After MailOnline on Thursday reported that the annual conference will require its attendants to be double jabbed with a CCP (Chinese Communist Party) virus vaccine this year—citing an unnamed Tory insider—Mark Jenkinson, MP for Workington said he won’t be attending if that’s the case.
“I’m booked for @conservatives party conference, I’m double jabbed,” Jenkinson wrote on Twitter.
“I won’t be going to [the] conference if we’re excluding people on the basis of vaccination their status [sic].”
Steve Baker, Conservative MP and deputy chairman of the COVID Recovery Group, joined the boycott.
“With a heavy heart, and apologies to event organisers, likewise,” Baker said, quoting Jenkinson’s tweet.
Tory peer Baroness Morrissey said she would join them, and reports suggested more could follow.
Asked to confirm whether or not the conference will require vaccines passports or COVID-19 status proof, a member of the Conservative Party Conference team told The Epoch Times that they will follow government guidelines.
A boycott would be an embarrassment for Prime Minister Boris Johnson, who will hope he can get his agenda on track and unify the party after the CCP virus pandemic forced 2020’s conference online and caused divisions among his ranks.
Labour said it would not support vaccine passports, criticising the scheme as “costly, open to fraud” and “impractical,” as well as potentially ineffective.
The government currently “encourages” venues to check the NHS COVID pass, with which patrons can show proof of vaccination, a recent negative test, or natural immunity, but ministers have stressed that they “reserve the right to mandate its use in the future.”
The government is also planning to make full CCP virus vaccination the condition of entry to nightclubs and other crowded venues from late September and said that a negative test will no longer be sufficient.

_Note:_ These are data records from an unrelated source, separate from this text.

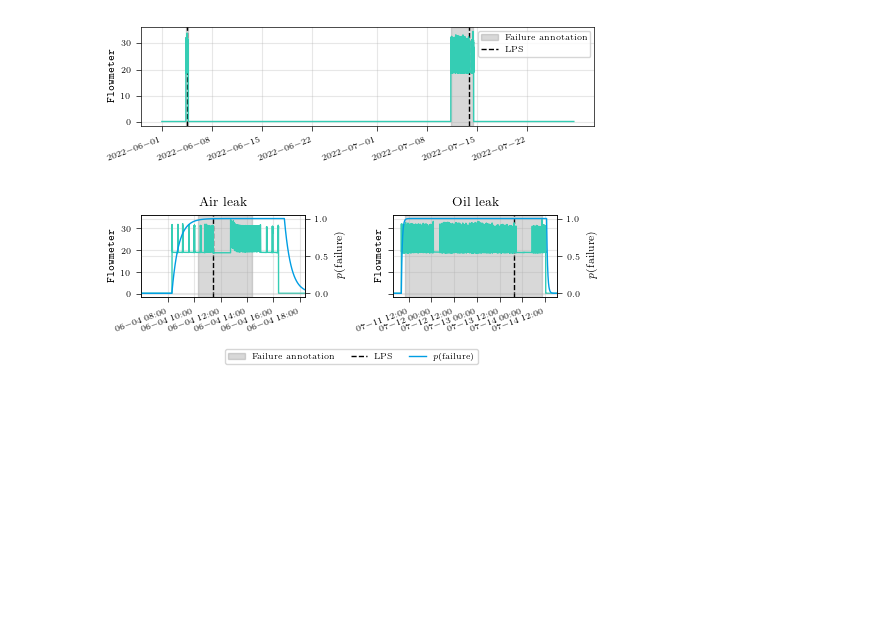
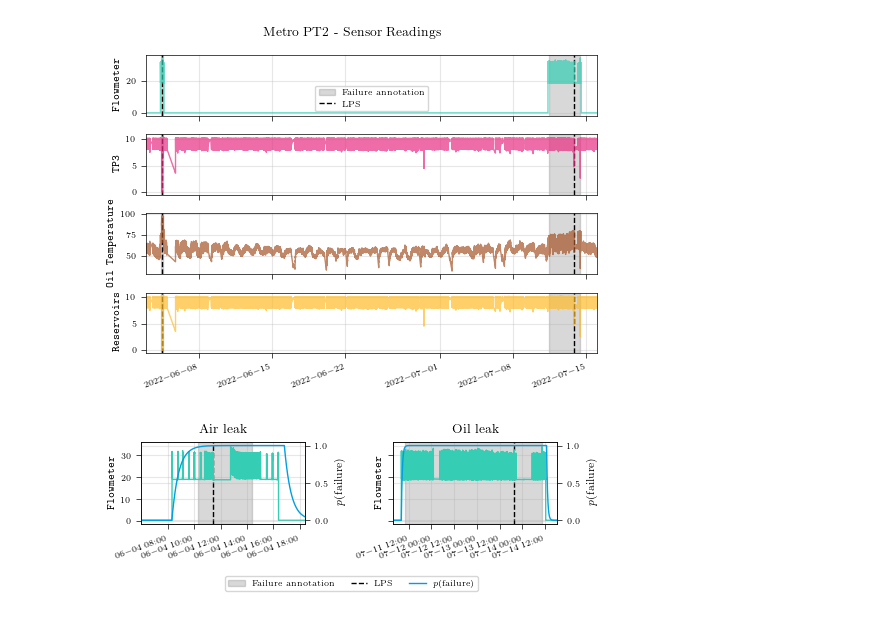
Before and after one commit to MatthiasJakobs/metro-xai, a Jupyter notebook: notebooks/plots.ipynb, the cells around one changed output. Drawn from its saved outputs; the diff is of its cells as text; code cells hidden in the pictures; blank space fills up the shorter version.

Commit message:
new plots

```diff
--- a/notebooks/plots.ipynb
+++ b/notebooks/plots.ipynb
@@ -20,30 +20,82 @@ plt.rcParams.update({'date.autoformatter.hour': '%m-%d %H:00'})
 with open('../data/pt2_test_chunk_dates.pkl', 'rb') as f:
     test_chunk_dates = pickle.load(f)
 # %%
-c_flowmeter = COLORS.green
+t_start = np.datetime64('2022-06-03T00:00:00')
+t_end = np.datetime64('2022-07-16T00:00:00')
+
+fig, axs = default_plot(height_fraction=0.3, style='jdsa', subplots=(4, 1), sharex=True)
+
+c = COLORS.green
 c_p = COLORS.blue
+sensor = 'Flowmeter'
 
-#fig, axs = default_plot(height_fraction=0.4, style='ieeeaccess')
-#fig, axs = default_plot(height_fraction=0.4, style='dissertation')
-fig, axs = default_plot(height_fraction=0.5, style='lncs')
-axs.set_ylabel(r'\texttt{Flowmeter}')
+ax = axs[0]
+ax.set_ylabel(rf'\texttt{{{sensor}}}')
 # Plot failure one - air pressure
-axs.axvspan(xmin=np.datetime64('2022-06-04T10:19:24.300000000'), xmax=np.datetime64('2022-06-04T14:22:39.188000000'), color='gray', alpha=0.3, label='Failure annotation')
-axs.axvline(x=np.datetime64('2022-06-04T11:26:01.422000000'), color='black', linestyle='--', label='LPS')
+ax.axvspan(xmin=np.datetime64('2022-06-04T10:19:24.300000000'), xmax=np.datetime64('2022-06-04T14:22:39.188000000'), color='gray', alpha=0.3, label='Failure annotation')
+ax.axvline(x=np.datetime64('2022-06-04T11:26:01.422000000'), color='black', linestyle='--', label='LPS')
 # Plot failure two - oil leak
-axs.axvspan(xmin=np.datetime64('2022-07-11T10:10:18.948000000'), xmax=np.datetime64('2022-07-14T10:22:08.046000000'), color='gray', alpha=0.3)
-axs.axvline(x=np.datetime64('2022-07-13T19:43:52.593000000'), color='black', linestyle='--')
+ax.axvspan(xmin=np.datetime64('2022-07-11T10:10:18.948000000'), xmax=np.datetime64('2022-07-14T10:22:08.046000000'), color='gray', alpha=0.3)
+ax.axvline(x=np.datetime64('2022-07-13T19:43:52.593000000'), color='black', linestyle='--')
 
-#axs.plot(df.timestamp[df.timestamp <= '2022-06-01T00:00:00'], df['Flowmeter'][df.timestamp <= '2022-06-01T00:00:00'], color='blue', label='train')
-axs.plot(df.timestamp[df.timestamp > '2022-06-01T00:00:00'], df['Flowmeter'][df.timestamp > '2022-06-01T00:00:00'], color=c_flowmeter)
-axs.set_xticks(axs.get_xticks(), axs.get_xticklabels(), rotation=20, ha='right')
-axs.legend()
-#fig.legend(bbox_to_anchor=(0.98,0.92))
+ax.plot(df.timestamp[df.timestamp > '2022-06-01T00:00'], df[sensor][df.timestamp > '2022-06-01T00:00:00'], color=c, alpha=0.7)
+ax.legend()
+#fig.savefig('../plots/figure4.pdf', transparent=True)
+
+c = COLORS.red
+c_p = COLORS.blue
+sensor = 'TP3'
+
+ax = axs[1]
+ax.set_ylabel(rf'\texttt{{{sensor}}}')
+# Plot failure one - air pressure
+ax.axvspan(xmin=np.datetime64('2022-06-04T10:19:24.300000000'), xmax=np.datetime64('2022-06-04T14:22:39.188000000'), color='gray', alpha=0.3)
+ax.axvline(x=np.datetime64('2022-06-04T11:26:01.422000000'), color='black', linestyle='--')
+# Plot failure two - oil leak
+ax.axvspan(xmin=np.datetime64('2022-07-11T10:10:18.948000000'), xmax=np.datetime64('2022-07-14T10:22:08.046000000'), color='gray', alpha=0.3)
+ax.axvline(x=np.datetime64('2022-07-13T19:43:52.593000000'), color='black', linestyle='--')
+
+ax.plot(df.timestamp[df.timestamp > '2022-06-01T00:00'], df[sensor][df.timestamp > '2022-06-01T00:00:00'], color=c, alpha=0.7)
+
+
+c = COLORS.brown
+c_p = COLORS.blue
+sensor = 'Oil_temperature'
+
+ax = axs[2]
+ax.set_ylabel(r'\texttt{Oil Temperature}')
+# Plot failure one - air pressure
+ax.axvspan(xmin=np.datetime64('2022-06-04T10:19:24.300000000'), xmax=np.datetime64('2022-06-04T14:22:39.188000000'), color='gray', alpha=0.3)
+ax.axvline(x=np.datetime64('2022-06-04T11:26:01.422000000'), color='black', linestyle='--')
+# Plot failure two - oil leak
+ax.axvspan(xmin=np.datetime64('2022-07-11T10:10:18.948000000'), xmax=np.datetime64('2022-07-14T10:22:08.046000000'), color='gray', alpha=0.3)
+ax.axvline(x=np.datetime64('2022-07-13T19:43:52.593000000'), color='black', linestyle='--')
+
+ax.plot(df.timestamp[df.timestamp > '2022-06-01T00:00'], df[sensor][df.timestamp > '2022-06-01T00:00:00'], color=c, alpha=0.7)
+
+c = COLORS.yellow
+c_p = COLORS.blue
+sensor = 'Reservoirs'
+
+ax = axs[3]
+ax.set_ylabel(r'\texttt{Reservoirs}')
+# Plot failure one - air pressure
+ax.axvspan(xmin=np.datetime64('2022-06-04T10:19:24.300000000'), xmax=np.datetime64('2022-06-04T14:22:39.188000000'), color='gray', alpha=0.3)
+ax.axvline(x=np.datetime64('2022-06-04T11:26:01.422000000'), color='black', linestyle='--')
+# Plot failure two - oil leak
+ax.axvspan(xmin=np.datetime64('2022-07-11T10:10:18.948000000'), xmax=np.datetime64('2022-07-14T10:22:08.046000000'), color='gray', alpha=0.3)
+ax.axvline(x=np.datetime64('2022-07-13T19:43:52.593000000'), color='black', linestyle='--')
+
+ax.plot(df.timestamp[df.timestamp > '2022-06-01T00:00'], df[sensor][df.timestamp > '2022-06-01T00:00:00'], color=c, alpha=0.7)
+ax.set_xticks(ax.get_xticks(), ax.get_xticklabels(), rotation=20, ha='right')
+ax.set_xlim([t_start, t_end])
+
+fig.suptitle('Metro PT2 - Sensor Readings')
 fig.tight_layout()
-#fig.savefig('../plots/flowmeter.pdf', transparent=True)
-fig.savefig('../plots/figure4.pdf', transparent=True)
+#fig.savefig('../plots/figure4.pdf', transparent=True)
+fig.savefig('../plots/pt2_sensors.pdf', transparent=True)
 # %% [output]
-[figure, old version]
+[figure, new version]
 # %%
 p_failure = np.load('../data/pt2_tcn_output.npy')
 rot = 20
```
Also changed, not shown: parts of 2 cells of this notebook, 4 other files.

A number of MPs have questioned whether Parliament would be classified as a crowded venue. When confronted with the question on Thursday, vaccine minister Nadhim Zahawi said the proposed rule will not apply to public buildings, essential travel, and essential retails.
PA contributed to this report.